**Task brief**
Tally the lines in the entries where the string "AraSteamManager" appears, and write only the total.

++++ Records provided

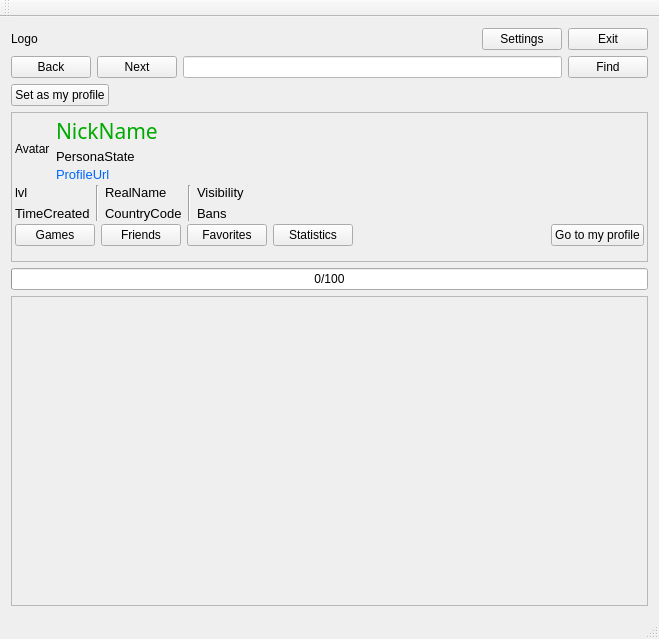
The window that AraSteamManager/mainwindow.ui (Arankir/AraSteamManager) describes before a commit, drawn with Qt 5.
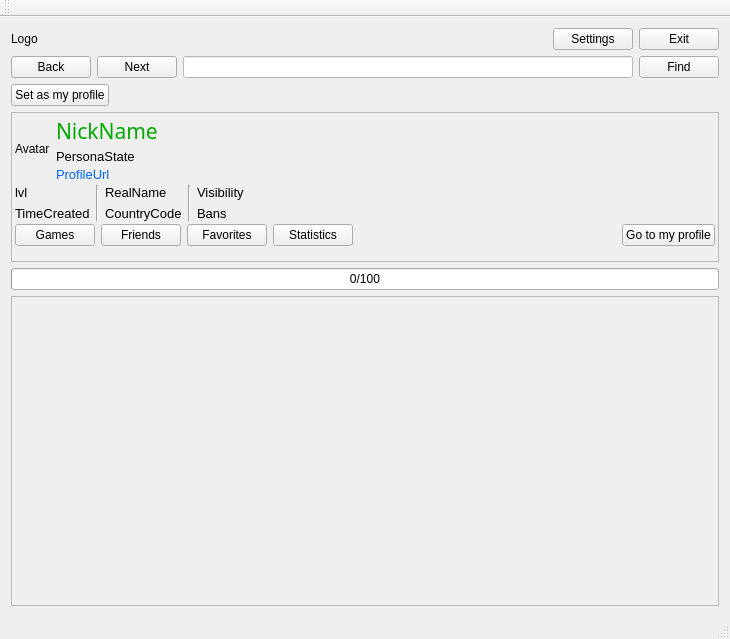
The same window after the commit.

```diff
--- a/AraSteamManager/mainwindow.ui
+++ b/AraSteamManager/mainwindow.ui
@@ -6,7 +6,7 @@
    <rect>
     <x>0</x>
     <y>0</y>
-    <width>659</width>
+    <width>730</width>
     <height>639</height>
    </rect>
   </property>
@@ -138,7 +138,7 @@
         <rect>
          <x>0</x>
          <y>0</y>
-         <width>639</width>
+         <width>710</width>
          <height>150</height>
         </rect>
        </property>
@@ -439,7 +439,7 @@
           <rect>
            <x>0</x>
            <y>0</y>
-           <width>637</width>
+           <width>708</width>
            <height>285</height>
           </rect>
          </property>
```
Left out of the diff: 2 changed lines with no effect on the pictures.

++++++++

**Answer to the problem**
3